Mentors are often instructed to avoid discussing politics. But, in this political climate, is it even possible or advisable to avoid politics altogether? With the midterms, contested runoffs, and legal battles, and next presidential race saturating the media, many young people want to understand and engage in conversations with their mentors. Mentoring and other youth development programs provide training, guidelines and support around many topics but, as University of Colorado Boulder psychologist, Ben Kirshner noted,
“[w]hat is less well-articulated in youth development practice or theory is how these caring adults should engage in conversations with youth – those who are marginalized because of their race, class or sexual identities – about the political context of their lives, particularly in ways that don’t further pathologize their neighborhood or peer groups” (p. 29, 2015).
Connie Flanagan, Professor of Human Ecology at the University of Wisconsin-Madison and author of the book, Teenage Citizens: The Political Theories of the Young (Harvard University Press), encourages mentors to discuss the political issues that affect their mentees’ lives and society,
“It is very appropriate for mentors and mentees to discuss politics. And not just every few years. National elections are moments in history when political issues and the direction we want the country to go are on the minds of most Americans. If a mentee raises a topic in the news, the mentor should ask the young person what his/her opinion is on the issue and why. This helps the youth to clarify where they stand what they understand about the topic or might still need to learn. Listening to the mentee’s views also sends a message that his/her opinions are worthy of respect, that adults should pay attention and take those ideas seriously.”
But, as NYU professor, Niobe Way makes clear,
“Listening is not just simply about shutting up. It’s about engaging with people around their questions. Learning from someone else about the answers to your own questions. Valuing interpersonal curiosity. Seeing connection not just as connecting on social media, but actually allowing someone to be seen, and heard, and listened to.”
Regardless of whether mentors agree or disagree, as long as the exchange is respectful, political discussion is a way to deepen understanding.
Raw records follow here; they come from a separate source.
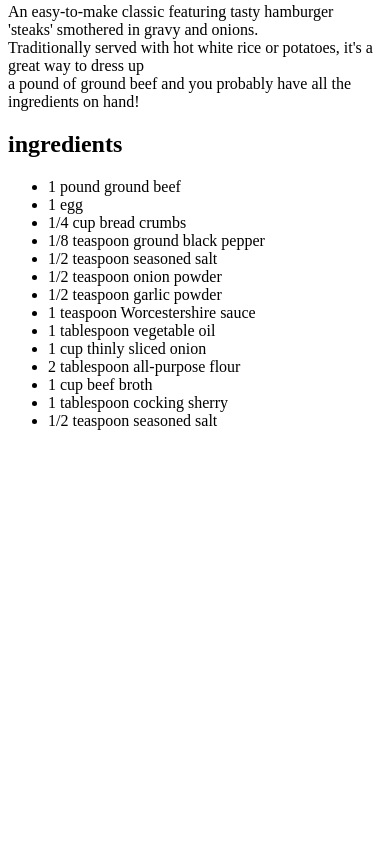
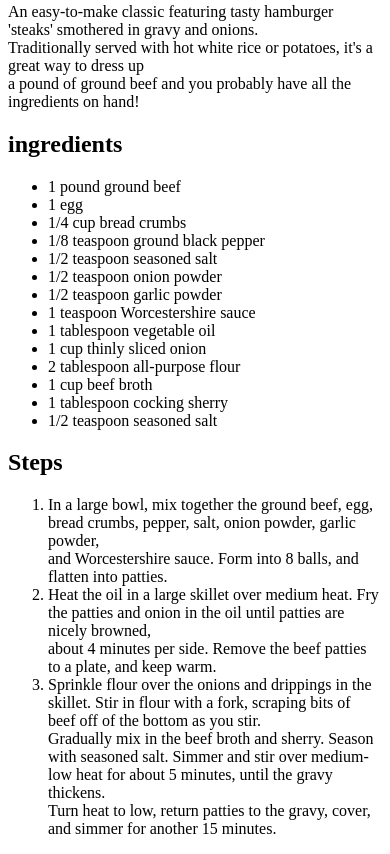
Before and after one commit to BerkcanCakar/odin-recipes, a plain HTML site: page recipes/hamburger-steak.html in a window 390 px wide. Shown: the part 685-1539 px from the top of the page. Before the commit the page ends 1131 px from the top, so only its background shows below. Drawn offline with Linux system fonts and the light colour scheme.

Commit message:
Add last list in hamburger.html Add pork.html and korean-meatball.html

```diff
--- a/recipes/hamburger-steak.html
+++ b/recipes/hamburger-steak.html
@@ -36,5 +36,16 @@
             <li>1 tablespoon cocking sherry</li>
             <li>1/2 teaspoon seasoned salt</li>
         </ul>
+
+        <h2>Steps</h2>
+        <ol>
+            <li>In a large bowl, mix together the ground beef, egg, bread crumbs, pepper, salt, onion powder, garlic powder, <br>
+                and Worcestershire sauce. Form into 8 balls, and flatten into patties.</li>
+            <li>Heat the oil in a large skillet over medium heat. Fry the patties and onion in the oil until patties are nicely browned, <br>
+                about 4 minutes per side. Remove the beef patties to a plate, and keep warm.</li>
+            <li>Sprinkle flour over the onions and drippings in the skillet. Stir in flour with a fork, scraping bits of beef off of the bottom as you stir. <br>
+                Gradually mix in the beef broth and sherry. Season with seasoned salt. Simmer and stir over medium-low heat for about 5 minutes, until the gravy thickens. <br>
+                 Turn heat to low, return patties to the gravy, cover, and simmer for another 15 minutes.</li>
+        </ol>
 </body>
 </html>
```
Also changed, not shown: recipes/korean-meatball.html (+12 -0 lines), recipes/pork.html (+12 -0 lines).
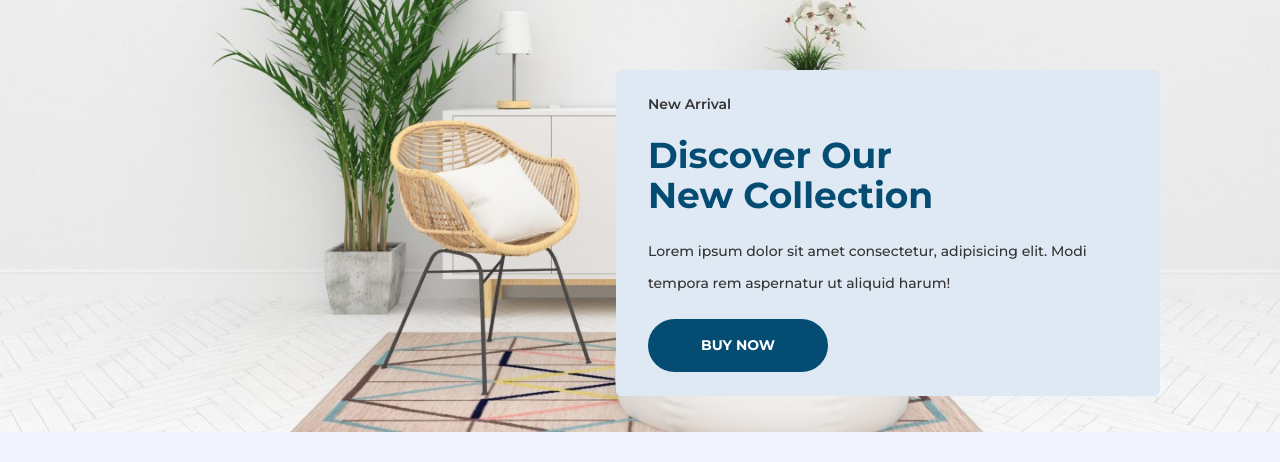
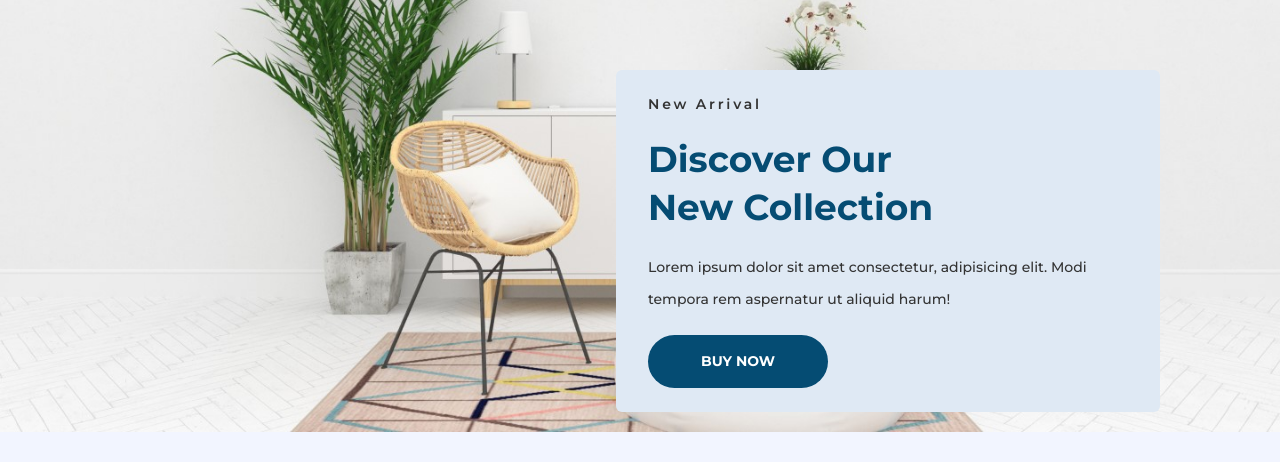
Before and after one commit to harunagangx/furniture-website, a plain HTML site: page index.html in a window 1280 px wide. Shown: the part 210-672 px from the top of the page. Drawn offline with nearby package versions, Linux system fonts and the light colour scheme.

Commit message:
feat: add new color variables and enhances layout styling

```diff
--- a/index.html
+++ b/index.html
@@ -11,6 +11,13 @@
       @theme {
         --color-primary: #054c73;
         --color-secondary: #f2f5ff;
+        --color-sky-blue: #dfe9f4;
+
+        --tracking-1: 0em;
+        --tracking-2: 0.025em;
+        --tracking-3: 0.05em;
+        --tracking-4: 0.1em;
+        --tracking-5: 0.2em;
       }
     </style>
   </head>
@@ -61,7 +68,6 @@
       <!-- Main content -->
       <main class="flex-grow">
         <!-- Hero section -->
-        <!-- @todo: return responsive this -->
         <div class="relative grid grid-cols-1">
           <div class="w-full">
             <img
@@ -71,13 +77,17 @@
             />
           </div>
 
-          <div class="px-5 py-3 lg:absolute lg:rounded-md lg:right-30 lg:top-50 bg-[#DFE9F4]">
+          <div class="px-5 py-3 lg:absolute lg:rounded-md lg:right-30 lg:top-50 bg-sky-blue">
             <div class="flex flex-col items-center p-3 space-y-5 lg:items-start">
-              <h5 class="font-semibold">New Arrival</h5>
+              <h5 class="font-semibold tracking-5">New Arrival</h5>
 
-              <h3 class="text-2xl font-bold text-primary lg:text-4xl lg:max-w-[300px]">Discover Our New Collection</h3>
+              <h1
+                class="text-xl w-full text-center font-bold text-primary leading-12 lg:text-4xl lg:text-left lg:max-w-[300px]"
+              >
+                Discover Our New Collection
+              </h1>
 
-              <p class="font-[500] text-center lg:text-left lg:max-w-[480px] leading-8">
+              <p class="font-medium text-center lg:text-left lg:max-w-[480px] leading-8">
                 Lorem ipsum dolor sit amet consectetur, adipisicing elit. Modi tempora rem aspernatur ut aliquid harum!
               </p>
 
```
In fact, when mentors discuss political issues with their mentees, they can show that disagreements don’t have to divide us and that politics doesn’t have to be so bitter–that we can work together, despite our differences. As Flannagan notes,
“If we want the younger generation to be informed and to vote when they’re old enough, we should engage with them in civil discussions of politics and current events when they are young.”
Of course, not all youth want or are ready to talk about these broader political or social justice issues. But, if the conditions are right, and if mentees and mentors are so inclined, mentoring relationships may provide a context in which youth can feel their voices heard and wrestle with complexity.